Panelists, Shark Tank: This show, in which aspiring entrepreneurs pitch products to a panel of investors, was by far the most popular. I’ve met two entrepreneurs who’ve succeeded on Shark Tank, and they’ve told me that the pitching process actually takes many hours of being grilled by the panel, who ask probing and constructive questions.
The Simpsons: If you’ve ever wanted to see a “niche” business in action, then Suzanne Robertson suggests checking out “The Leftorium” on The Simpsons. But, like many small businesses, The Leftorium faces stiff competition from a big box retailer: The Southpaw Superstore.
Chip and Joanna Gaines, FixerUpper: Debra Weaver loves the show, partially because it actually drives traffic and sales to her shop, Vintage Now Modern in Greenville SC. Weaver stocks items to mimic the look fans see on the show.
Phil Dunfy, Modern Family: Phil’s my personal favorite.
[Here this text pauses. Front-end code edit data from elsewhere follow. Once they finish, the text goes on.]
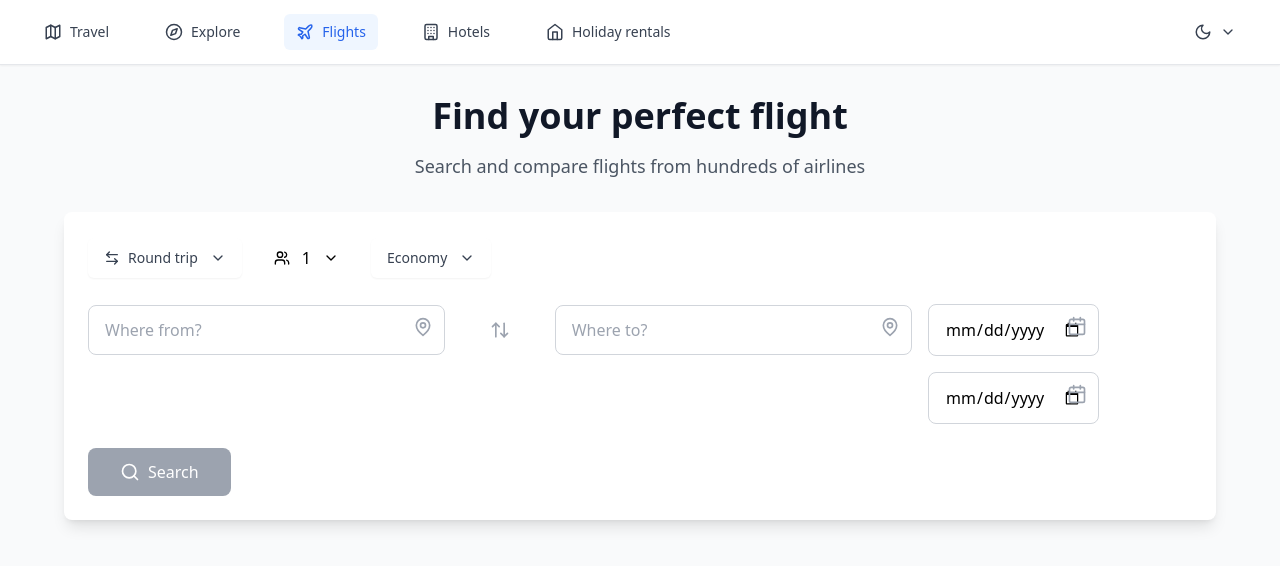
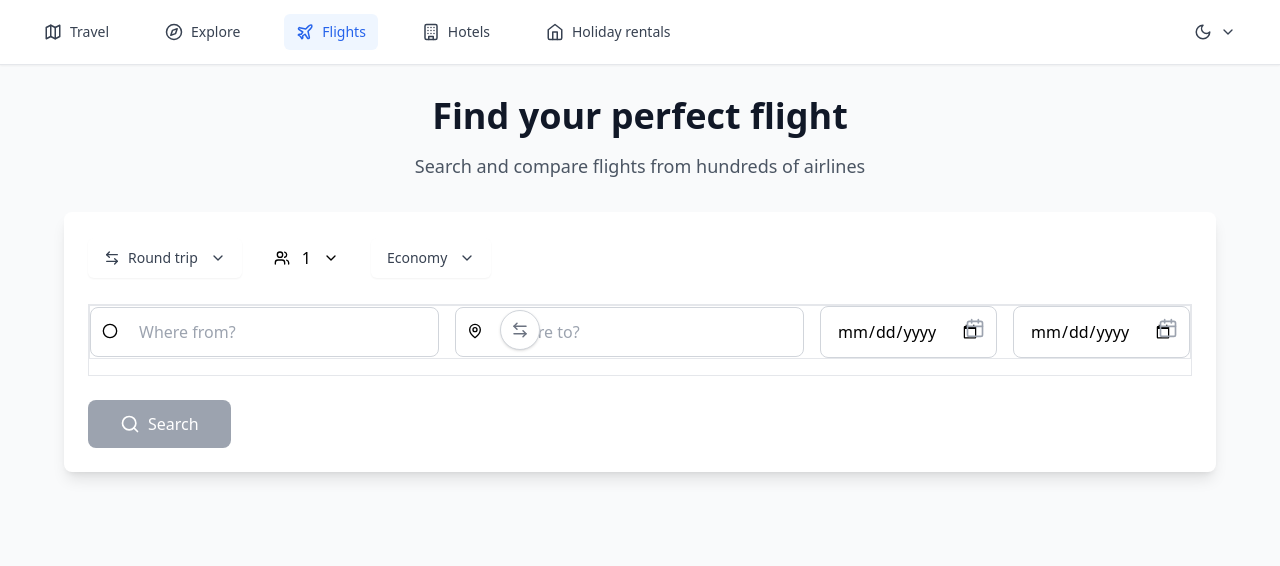
Before and after one commit to amuzatk/kazmatics-spotter-assessment, a React (Vite) app: page / in a window 1280 px wide. Shown: the top 566 px of the page. Built offline with nearby package versions, Linux system fonts and the light colour scheme.

Commit message:
updated flight selection button

```diff
--- a/src/components/SearchForm.tsx
+++ b/src/components/SearchForm.tsx
@@ -11,6 +11,7 @@ import {
   Check,
   ChevronDown,
   ArrowLeftRight,
+  Circle,
 } from "lucide-react";
 import { Airport, SearchParams, FlightLeg } from "../types/flight";
 import { FlightApiService } from "../services/flightApi";
@@ -380,30 +381,27 @@ const SearchForm: React.FC<SearchFormProps> = ({
       </div>
 
       {/* Flight Legs */}
-      <div className="space-y-4 mb-6">
+      <div className="w-full border  mb-6 flex flex-col  ">
         {legs.map((leg, index) => (
-          <div key={index} className="relative">
-            <div className="grid grid-cols-1 md:grid-cols-12 gap-4 items-center">
+          <div key={index} className="relative w-full">
+            {/* <div className="grid grid-cols-1 md:grid-cols-12 gap-4 items-center"> */}
+            <div className="relative flex flex-col md:flex-row border gap-4 items-center mb-4">
               {/* From Airport */}
-              <div className="md:col-span-4 relative">
+              {/* <div className="md:col-span-4 relative"> */}
+               <div className="w-full  relative">
                 <div className="relative">
+                  <Circle
+                    size={16}
+                    className="absolute left-3 top-4"
+                  />
                   <input
                     type="text"
                     placeholder="Where from?"
-                    // value={leg.origin}
-                    // onChange={(e) => {
-                    //   updateLeg(index, 'origin', e.target.value);
-                    //   handleAirportSearch(e.target.value, index, 'origin');
-                    // }}
                     value={airportSearchQuery[`${index}-origin`] ?? ""}
                     onChange={(e) => {
                       handleAirportSearch(e.target.value, index, "origin");
                     }}
-                    className="w-full px-4 py-3 border border-gray-300 dark:border-gray-600 rounded-lg focus:ring-2 focus:ring-blue-500 focus:border-transparent dark:bg-gray-700 dark:text-white"
-                  />
-                  <MapPin
-                    size={20}
-                    className="absolute right-3 top-3 text-gray-400"
+                    className="w-full pl-12 pr-4 py-3 border border-gray-300 dark:border-gray-600 rounded-lg focus:ring-2 focus:ring-blue-500 focus:border-transparent dark:bg-gray-700 dark:text-white"
                   />
                 </div>
 
@@ -433,35 +431,40 @@ const SearchForm: React.FC<SearchFormProps> = ({
               </div>
 
               {/* Swap Button */}
-              <div className="md:col-span-1 flex justify-center">
+              {/* <div className="md:col-span-1 flex justify-center">
                 <button
                   onClick={() => swapAirports(index)}
                   className="p-2 text-gray-400 hover:text-gray-600 dark:hover:text-gray-300 transition-colors"
                 >
-                  <ArrowUpDown size={20} />
+                  <ArrowLeftRight size={20} />
                 </button>
-              </div>
+              </div> */}
+
+
+               <button
+    onClick={() => swapAirports(index)}
+    className="hidden md:flex items-center justify-center top-6 left-[390px] z-10 absolute  translate-x-1/2 -translate-y-1/2 w-10 h-10 rounded-full border border-gray-300 dark:border-gray-600 bg-white dark:bg-gray-800 text-gray-500 hover:text-gray-700 dark:hover:text-gray-300 shadow"
+    aria-label="Swap airports"
+  >
+    <ArrowLeftRight size={18} />
+  </button>
 
               {/* To Airport */}
-              <div className="md:col-span-4 relative">
+              {/* <div className="md:col-span-4 relative"> */}
+               <div className="w-full  relative">
                 <div className="relative">
+                  <MapPin
+                    size={16}
+                    className="absolute left-3 top-4"
+                  />
                   <input
                     type="text"
                     placeholder="Where to?"
-                    // value={leg.destination}
                     value={airportSearchQuery[`${index}-destination`] ?? ""}
                     onChange={(e) => {
                       handleAirportSearch(e.target.value, index, "destination");
                     }}
-                    // onChange={(e) => {
-                    //   updateLeg(index, 'destination', e.target.value);
-                    //   handleAirportSearch(e.target.value, index, 'destination');
-                    // }}
-                    className="w-full px-4 py-3 border border-gray-300 dark:border-gray-600 rounded-lg focus:ring-2 focus:ring-blue-500 focus:border-transparent dark:bg-gray-700 dark:text-white"
-                  />
-                  <MapPin
-                    size={20}
-                    className="absolute right-3 top-3 text-gray-400"
+                    className="w-full pl-12 pr-4 py-3 border border-gray-300 dark:border-gray-600 rounded-lg focus:ring-2 focus:ring-blue-500 focus:border-transparent dark:bg-gray-700 dark:text-white"
                   />
                 </div>
 
@@ -511,9 +514,35 @@ const SearchForm: React.FC<SearchFormProps> = ({
                 )}
               </div>
 
+        {/* Return Date for Round Trip */}
+        {tripType === "roundtrip" && (
+
+                <div className="md:col-span-2">
+              <div className="relative">
+                <input
+                  type="date"
+                  placeholder="Return"
+                  value={returnDate}
+                  onChange={(e) => setReturnDate(e.target.value)}
+                  className="w-full px-4 py-3 border border-gray-300 dark:border-gray-600 rounded-lg focus:ring-2 focus:ring-blue-500 focus:border-transparent dark:bg-gray-700 dark:text-white"
+                />
+                <Calendar
+                  size={20}
+                  className="absolute right-3 top-3 text-gray-400 pointer-events-none"
+                />
+              </div>
+              {/* {returnDate && (
+                <div className="text-xs text-gray-500 dark:text-gray-400 mt-1">
+                  {formatDate(returnDate)}
+                </div>
+              )} */}
+            </div>)}
+
               {/* Remove Button for Multi-city */}
               {tripType === "multicity" && (
-                <div className="md:col-span-1 flex justify-center">
+                <div
+                // className="md:col-span-1 flex justify-center"
+                >
                   <button
                     onClick={() => removeFlight(index)}
                     className="p-2 text-red-400 hover:text-red-600 transition-colors"
@@ -528,7 +557,7 @@ const SearchForm: React.FC<SearchFormProps> = ({
         ))}
 
         {/* Return Date for Round Trip */}
-        {tripType === "roundtrip" && (
+        {/* {tripType === "roundtrip" && (
           <div className="grid grid-cols-1 md:grid-cols-12 gap-4 items-center">
             <div className="md:col-span-9"></div>
             <div className="md:col-span-2">
@@ -552,7 +581,7 @@ const SearchForm: React.FC<SearchFormProps> = ({
               )}
             </div>
           </div>
-        )}
+        )} */}
 
         {/* Add Flight Button for Multi-city */}
         {tripType === "multicity" && (
```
A real estate agent, Phil’s always hustling. He tries all kinds of marketing: signs on bus stops, free seminars, an ad on the side of his van. He holds lots of open houses and courts divorced women who could become his customers. Go Phil.
Jay Pritchett, Modern Family: Jay is a tough, old-school entrepreneur, who built a successful closet company, fighting off tough competitors like “Closets, Closets, Closets.” He’s had to deal with a new generation of customers, wanting innovations. And now Jay’s facing a situation facing many real-life entrepreneurs: how to transition his company to the next generation.
Stuart, The Big Bang Theory: Daniel Henn feels bad for Stuart, the comic book store owner, and he hopes someone will come up with a better marketing plan for him.
Michael Kyle, My Wife and Kids: Reader Hernandez Carlos misses the Damon Wayans truck driving company owner on this comedy. He was funny and taught his kids some important life lessons.
Alicia Florek and colleagues, The Good Wife: It’s rare to see a TV law firm treated like a small business, but this show does. They deal with retaining clients, bankruptcies, leases, employee revolts, partnership fights. And the firm’s top lawyer, Diane Lockhart, is one tough cookie and good businesswoman.
Nick Miller and Schmidt, New Girl: Nick had worked in a bar and knew the business. But as in real life, the people who know how to run a business often don’t have money to buy it. That’s where Schmidt comes in, bringing in cash as a silent partner. But, as in real life, silent partners often aren’t silent.
Sherlock Holmes, Sherlock: Yes, detectives can be small business people too. The classic mystery tale has a modern twist in this PBS version. Reader “P2B Investor” points out that business picked up for Holmes after his sidekick, Dr. John Watson, started a blog.
Tom Haverford, Parks and Recreation: Tom tries one business after another while still keeping his day job at the Pawnee Department of Parks and Recreation. He has failure, success, failure, success. Just like many entrepreneurs.
Mrs. Patmore, Downton Abbey: Who knew that long-suffering cook Mrs. Patmore had an entrepreneurial streak? She’s opening her own bed-and-breakfast, foreshadowing the rise of small business and the middle class in the 20th century. Soon, there will be many more Mrs. Patmores in England and America.
Sex and the City: Public Relations hotshot Samantha was tough and clever and hard-working. It was believable that she was so successful. But Carrie? A newspaper columnist who could afford a closet full of Jimmy Choo and Christian Laboutin shoes? Never!
Who’s your favorite small business character on TV? Share with me on Facebook.
Copyright, Rhonda Abrams, 2016
This article originally ran in USA Today on March 4, 2016